Thursday, 7 February 2019
Asghar Farhadi got Penelope Cruz, Javier Bardem and Ricardo Darin to headline his Spanish drama Everybody Knows, which is a bit overwrought but still finely observes human behaviour in extraordinary situations. How to Train Your Dragon: The Hidden World wraps up the trilogy with an involving, often exhilarating adventure fans of the franchise will love. And Christopher Abbot and Mia Wasikowska star in the bonkers horror Piercing, which seems more interested in effects than creating a coherent story. But it's properly freaky.

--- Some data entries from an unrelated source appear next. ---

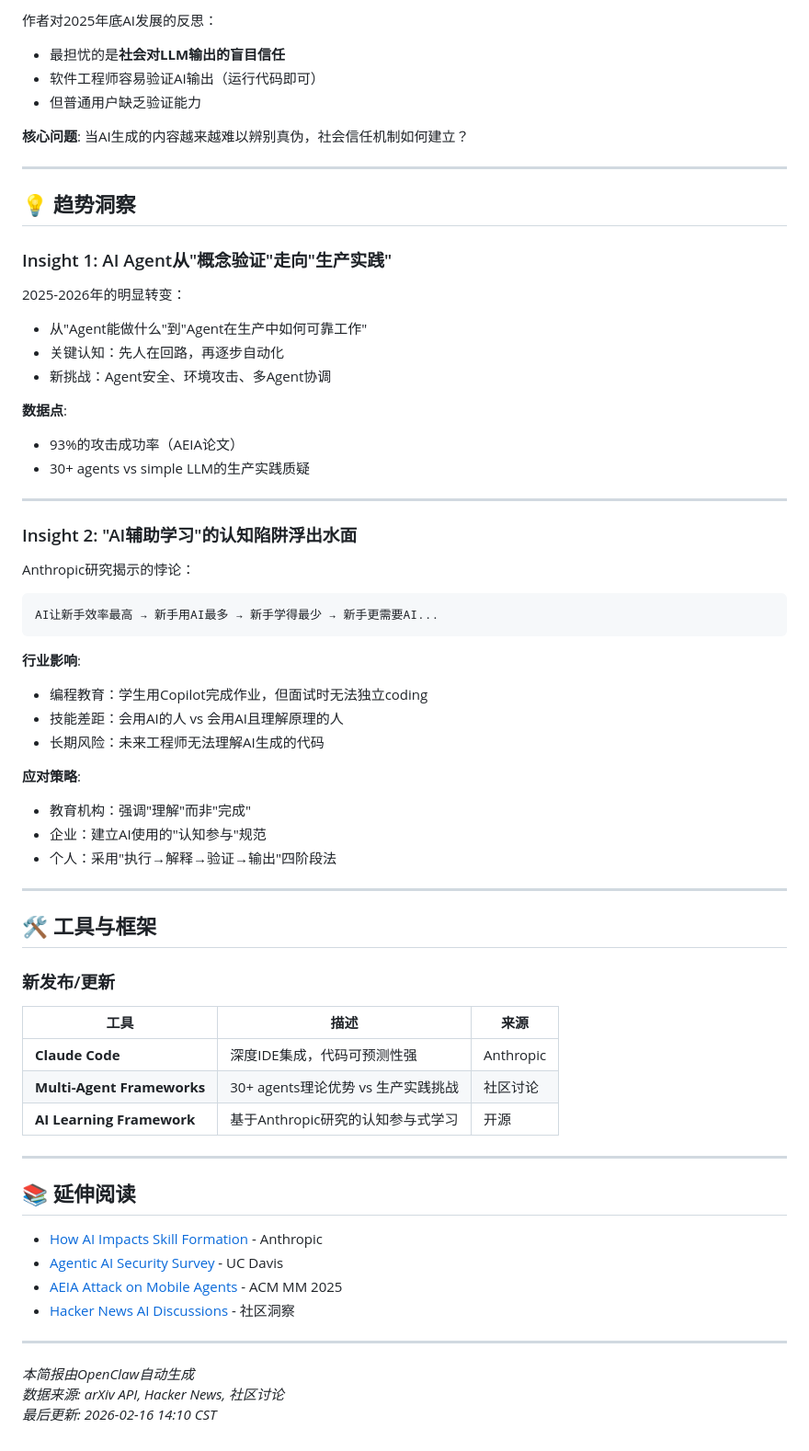
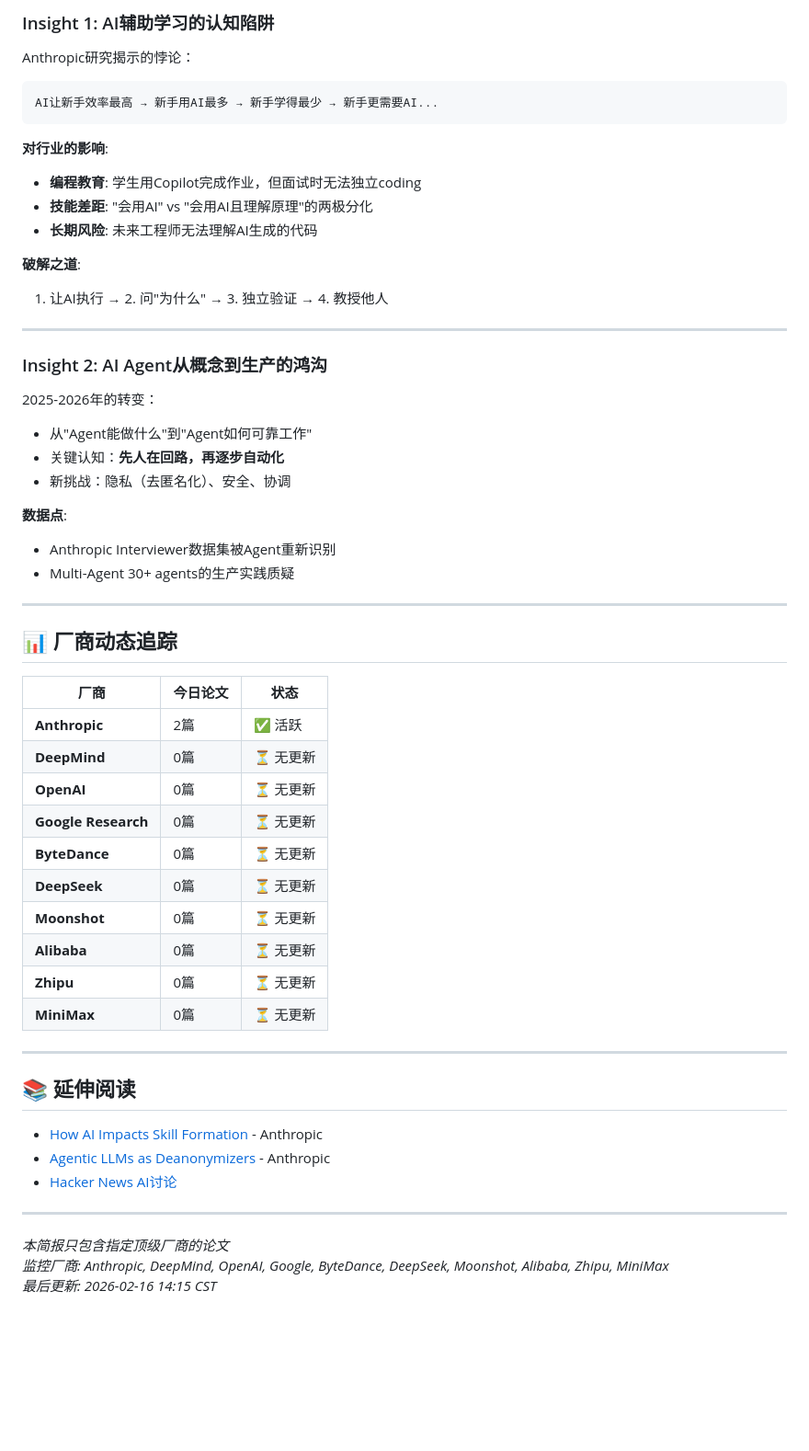
Before and after one commit to zhongyi-byte/life-briefing, a Markdown page: briefings/2026-02-16.md, the part around one of its changes. Shown at 92% size. Drawn GitHub-style; blank space fills up the shorter version.

Commit message:
Add briefing: 2026-02-16.md - 2026-02-16 14:07

````diff
--- a/briefings/2026-02-16.md
+++ b/briefings/2026-02-16.md
@@ -138,68 +121,59 @@
 
-作者对2025年底AI发展的反思：
-- 最担忧的是**社会对LLM输出的盲目信任**
-- 软件工程师容易验证AI输出（运行代码即可）
-- 但普通用户缺乏验证能力
-
-**核心问题**: 当AI生成的内容越来越难以辨别真伪，社会信任机制如何建立？
-
----
-
-## 💡 趋势洞察
-
-### Insight 1: AI Agent从"概念验证"走向"生产实践"
-
-2025-2026年的明显转变：
-- 从"Agent能做什么"到"Agent在生产中如何可靠工作"
-- 关键认知：先人在回路，再逐步自动化
-- 新挑战：Agent安全、环境攻击、多Agent协调
-
-**数据点**:
-- 93%的攻击成功率（AEIA论文）
-- 30+ agents vs simple LLM的生产实践质疑
-
----
-
-### Insight 2: "AI辅助学习"的认知陷阱浮出水面
+### Insight 1: AI辅助学习的认知陷阱
 
 Anthropic研究揭示的悖论：
 ```
 AI让新手效率最高 → 新手用AI最多 → 新手学得最少 → 新手更需要AI...
 ```
 
-**行业影响**:
-- 编程教育：学生用Copilot完成作业，但面试时无法独立coding
-- 技能差距：会用AI的人 vs 会用AI且理解原理的人
-- 长期风险：未来工程师无法理解AI生成的代码
+**对行业的影响**:
+- **编程教育**: 学生用Copilot完成作业，但面试时无法独立coding
+- **技能差距**: "会用AI" vs "会用AI且理解原理"的两极分化
+- **长期风险**: 未来工程师无法理解AI生成的代码
 
-**应对策略**:
-- 教育机构：强调"理解"而非"完成"
-- 企业：建立AI使用的"认知参与"规范
-- 个人：采用"执行→解释→验证→输出"四阶段法
+**破解之道**:
+1. 让AI执行 → 2. 问"为什么" → 3. 独立验证 → 4. 教授他人
 
 ---
 
-## 🛠️ 工具与框架
+### Insight 2: AI Agent从概念到生产的鸿沟
 
-### 新发布/更新
+2025-2026年的转变：
+- 从"Agent能做什么"到"Agent如何可靠工作"
+- 关键认知：**先人在回路，再逐步自动化**
+- 新挑战：隐私（去匿名化）、安全、协调
 
-| 工具 | 描述 | 来源 |
-|------|------|------|
-| **Claude Code** | 深度IDE集成，代码可预测性强 | Anthropic |
-| **Multi-Agent Frameworks** | 30+ agents理论优势 vs 生产实践挑战 | 社区讨论 |
-| **AI Learning Framework** | 基于Anthropic研究的认知参与式学习 | 开源 |
+**数据点**:
+- Anthropic Interviewer数据集被Agent重新识别
+- Multi-Agent 30+ agents的生产实践质疑
+
+---
+
+## 📊 厂商动态追踪
+
+| 厂商 | 今日论文 | 状态 |
+|------|---------|------|
+| **Anthropic** | 2篇 | ✅ 活跃 |
+| **DeepMind** | 0篇 | ⏳ 无更新 |
+| **OpenAI** | 0篇 | ⏳ 无更新 |
+| **Google Research** | 0篇 | ⏳ 无更新 |
+| **ByteDance** | 0篇 | ⏳ 无更新 |
+| **DeepSeek** | 0篇 | ⏳ 无更新 |
+| **Moonshot** | 0篇 | ⏳ 无更新 |
+| **Alibaba** | 0篇 | ⏳ 无更新 |
+| **Zhipu** | 0篇 | ⏳ 无更新 |
+| **MiniMax** | 0篇 | ⏳ 无更新 |
 
 ---
 
 ## 📚 延伸阅读
 
 - [How AI Impacts Skill Formation](https://arxiv.org/abs/2601.20245) - Anthropic
-- [Agentic AI Security Survey](https://arxiv.org/abs/2510.23883) - UC Davis
-- [AEIA Attack on Mobile Agents](https://arxiv.org/abs/2502.13053) - ACM MM 2025
-- [Hacker News AI Discussions](https://news.ycombinator.com/) - 社区洞察
+- [Agentic LLMs as Deanonymizers](https://arxiv.org/abs/2601.05918) - Anthropic
+- [Hacker News AI讨论](https://news.ycombinator.com/)
 
 ---
 
-*本简报由OpenClaw自动生成*
-*数据来源: arXiv API, Hacker News, 社区讨论*
-*最后更新: 2026-02-16 14:10 CST*
+*本简报只包含指定顶级厂商的论文*
+*监控厂商: Anthropic, DeepMind, OpenAI, Google, ByteDance, DeepSeek, Moonshot, Alibaba, Zhipu, MiniMax*
+*最后更新: 2026-02-16 14:15 CST*
````
Also changed, not shown: other parts of briefings/2026-02-16.md (+59 -76 lines).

A little further afield, Christophe Honore's personal French drama Sorry Angel is involving and moving, and bracingly honest. A pair of documentaries are notable for their willingness to embrace conflicting viewpoints: The Sunday Sessions follows a young man as he tries to eliminate his homosexuality, while The Gospel of Eureka profiles a town where a Christian pageant and a lively LGBTQ community coexist and thrive together. I also saw Desire, a collection of six shorts by Thai photographer Ohm Phanphiroj: half are evocative narrative films, while the other three are bracingly honest docs about his work and connections.